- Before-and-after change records
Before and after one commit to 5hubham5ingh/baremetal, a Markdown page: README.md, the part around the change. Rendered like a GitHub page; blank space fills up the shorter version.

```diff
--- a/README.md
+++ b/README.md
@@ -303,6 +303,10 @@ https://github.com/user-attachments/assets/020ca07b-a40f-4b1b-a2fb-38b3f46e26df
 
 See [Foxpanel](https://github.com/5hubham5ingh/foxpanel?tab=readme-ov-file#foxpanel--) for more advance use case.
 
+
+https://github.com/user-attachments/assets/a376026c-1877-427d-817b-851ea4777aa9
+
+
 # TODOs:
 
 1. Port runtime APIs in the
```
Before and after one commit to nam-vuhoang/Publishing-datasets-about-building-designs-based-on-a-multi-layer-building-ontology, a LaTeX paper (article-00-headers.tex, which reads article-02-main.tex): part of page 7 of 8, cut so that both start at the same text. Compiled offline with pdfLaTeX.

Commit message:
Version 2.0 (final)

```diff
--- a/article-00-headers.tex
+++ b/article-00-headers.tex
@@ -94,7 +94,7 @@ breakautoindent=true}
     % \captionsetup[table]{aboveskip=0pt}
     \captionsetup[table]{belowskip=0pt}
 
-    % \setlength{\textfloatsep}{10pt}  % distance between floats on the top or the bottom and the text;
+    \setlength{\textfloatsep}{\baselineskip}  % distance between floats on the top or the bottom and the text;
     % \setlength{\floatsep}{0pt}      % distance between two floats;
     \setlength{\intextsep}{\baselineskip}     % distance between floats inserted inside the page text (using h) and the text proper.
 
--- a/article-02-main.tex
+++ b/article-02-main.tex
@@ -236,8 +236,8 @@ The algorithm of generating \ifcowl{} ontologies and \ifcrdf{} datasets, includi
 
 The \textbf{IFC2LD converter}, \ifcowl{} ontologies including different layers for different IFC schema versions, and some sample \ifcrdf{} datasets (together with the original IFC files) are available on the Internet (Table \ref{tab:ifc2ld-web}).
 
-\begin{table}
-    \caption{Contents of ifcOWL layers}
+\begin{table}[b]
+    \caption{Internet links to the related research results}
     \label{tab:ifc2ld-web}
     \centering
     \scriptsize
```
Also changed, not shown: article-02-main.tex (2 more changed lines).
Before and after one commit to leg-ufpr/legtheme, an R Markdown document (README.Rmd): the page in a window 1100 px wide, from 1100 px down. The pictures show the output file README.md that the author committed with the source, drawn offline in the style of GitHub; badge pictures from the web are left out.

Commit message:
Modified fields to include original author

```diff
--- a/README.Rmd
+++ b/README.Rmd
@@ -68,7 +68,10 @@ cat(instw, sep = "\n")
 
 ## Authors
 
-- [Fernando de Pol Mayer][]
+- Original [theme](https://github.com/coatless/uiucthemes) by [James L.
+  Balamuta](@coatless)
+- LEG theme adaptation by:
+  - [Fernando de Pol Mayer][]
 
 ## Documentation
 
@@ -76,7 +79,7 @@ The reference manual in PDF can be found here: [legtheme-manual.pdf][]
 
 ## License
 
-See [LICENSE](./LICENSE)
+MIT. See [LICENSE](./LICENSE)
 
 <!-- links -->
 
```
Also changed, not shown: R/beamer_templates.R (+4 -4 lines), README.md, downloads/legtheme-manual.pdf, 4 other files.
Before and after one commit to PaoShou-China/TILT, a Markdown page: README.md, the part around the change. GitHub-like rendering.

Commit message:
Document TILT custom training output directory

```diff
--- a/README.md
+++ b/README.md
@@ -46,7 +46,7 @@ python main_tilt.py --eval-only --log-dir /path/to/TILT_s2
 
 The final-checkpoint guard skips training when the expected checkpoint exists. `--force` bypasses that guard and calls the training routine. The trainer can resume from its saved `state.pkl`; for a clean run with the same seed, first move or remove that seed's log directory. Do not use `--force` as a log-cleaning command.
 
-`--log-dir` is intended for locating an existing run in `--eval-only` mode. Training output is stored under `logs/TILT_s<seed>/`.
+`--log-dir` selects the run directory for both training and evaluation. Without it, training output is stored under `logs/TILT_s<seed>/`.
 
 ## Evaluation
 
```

- HOW TO COMPLETE THIS TASK
Write the data out in full, matching every line exactly.

- ANSWER FOR THIS EXERCISE
Before and after one commit to 5hubham5ingh/baremetal, a Markdown page: README.md, the part around the change. Rendered like a GitHub page; blank space fills up the shorter version.

```diff
--- a/README.md
+++ b/README.md
@@ -303,6 +303,10 @@ https://github.com/user-attachments/assets/020ca07b-a40f-4b1b-a2fb-38b3f46e26df
 
 See [Foxpanel](https://github.com/5hubham5ingh/foxpanel?tab=readme-ov-file#foxpanel--) for more advance use case.
 
+
+https://github.com/user-attachments/assets/a376026c-1877-427d-817b-851ea4777aa9
+
+
 # TODOs:
 
 1. Port runtime APIs in the
```
Before and after one commit to nam-vuhoang/Publishing-datasets-about-building-designs-based-on-a-multi-layer-building-ontology, a LaTeX paper (article-00-headers.tex, which reads article-02-main.tex): part of page 7 of 8, cut so that both start at the same text. Compiled offline with pdfLaTeX.

Commit message:
Version 2.0 (final)

```diff
--- a/article-00-headers.tex
+++ b/article-00-headers.tex
@@ -94,7 +94,7 @@ breakautoindent=true}
     % \captionsetup[table]{aboveskip=0pt}
     \captionsetup[table]{belowskip=0pt}
 
-    % \setlength{\textfloatsep}{10pt}  % distance between floats on the top or the bottom and the text;
+    \setlength{\textfloatsep}{\baselineskip}  % distance between floats on the top or the bottom and the text;
     % \setlength{\floatsep}{0pt}      % distance between two floats;
     \setlength{\intextsep}{\baselineskip}     % distance between floats inserted inside the page text (using h) and the text proper.
 
--- a/article-02-main.tex
+++ b/article-02-main.tex
@@ -236,8 +236,8 @@ The algorithm of generating \ifcowl{} ontologies and \ifcrdf{} datasets, includi
 
 The \textbf{IFC2LD converter}, \ifcowl{} ontologies including different layers for different IFC schema versions, and some sample \ifcrdf{} datasets (together with the original IFC files) are available on the Internet (Table \ref{tab:ifc2ld-web}).
 
-\begin{table}
-    \caption{Contents of ifcOWL layers}
+\begin{table}[b]
+    \caption{Internet links to the related research results}
     \label{tab:ifc2ld-web}
     \centering
     \scriptsize
```
Also changed, not shown: article-02-main.tex (2 more changed lines).
Before and after one commit to leg-ufpr/legtheme, an R Markdown document (README.Rmd): the page in a window 1100 px wide, from 1100 px down. The pictures show the output file README.md that the author committed with the source, drawn offline in the style of GitHub; badge pictures from the web are left out.

Commit message:
Modified fields to include original author

```diff
--- a/README.Rmd
+++ b/README.Rmd
@@ -68,7 +68,10 @@ cat(instw, sep = "\n")
 
 ## Authors
 
-- [Fernando de Pol Mayer][]
+- Original [theme](https://github.com/coatless/uiucthemes) by [James L.
+  Balamuta](@coatless)
+- LEG theme adaptation by:
+  - [Fernando de Pol Mayer][]
 
 ## Documentation
 
@@ -76,7 +79,7 @@ The reference manual in PDF can be found here: [legtheme-manual.pdf][]
 
 ## License
 
-See [LICENSE](./LICENSE)
+MIT. See [LICENSE](./LICENSE)
 
 <!-- links -->
 
```
Also changed, not shown: R/beamer_templates.R (+4 -4 lines), README.md, downloads/legtheme-manual.pdf, 4 other files.
Before and after one commit to PaoShou-China/TILT, a Markdown page: README.md, the part around the change. GitHub-like rendering.

Commit message:
Document TILT custom training output directory

```diff
--- a/README.md
+++ b/README.md
@@ -46,7 +46,7 @@ python main_tilt.py --eval-only --log-dir /path/to/TILT_s2
 
 The final-checkpoint guard skips training when the expected checkpoint exists. `--force` bypasses that guard and calls the training routine. The trainer can resume from its saved `state.pkl`; for a clean run with the same seed, first move or remove that seed's log directory. Do not use `--force` as a log-cleaning command.
 
-`--log-dir` is intended for locating an existing run in `--eval-only` mode. Training output is stored under `logs/TILT_s<seed>/`.
+`--log-dir` selects the run directory for both training and evaluation. Without it, training output is stored under `logs/TILT_s<seed>/`.
 
 ## Evaluation
 
```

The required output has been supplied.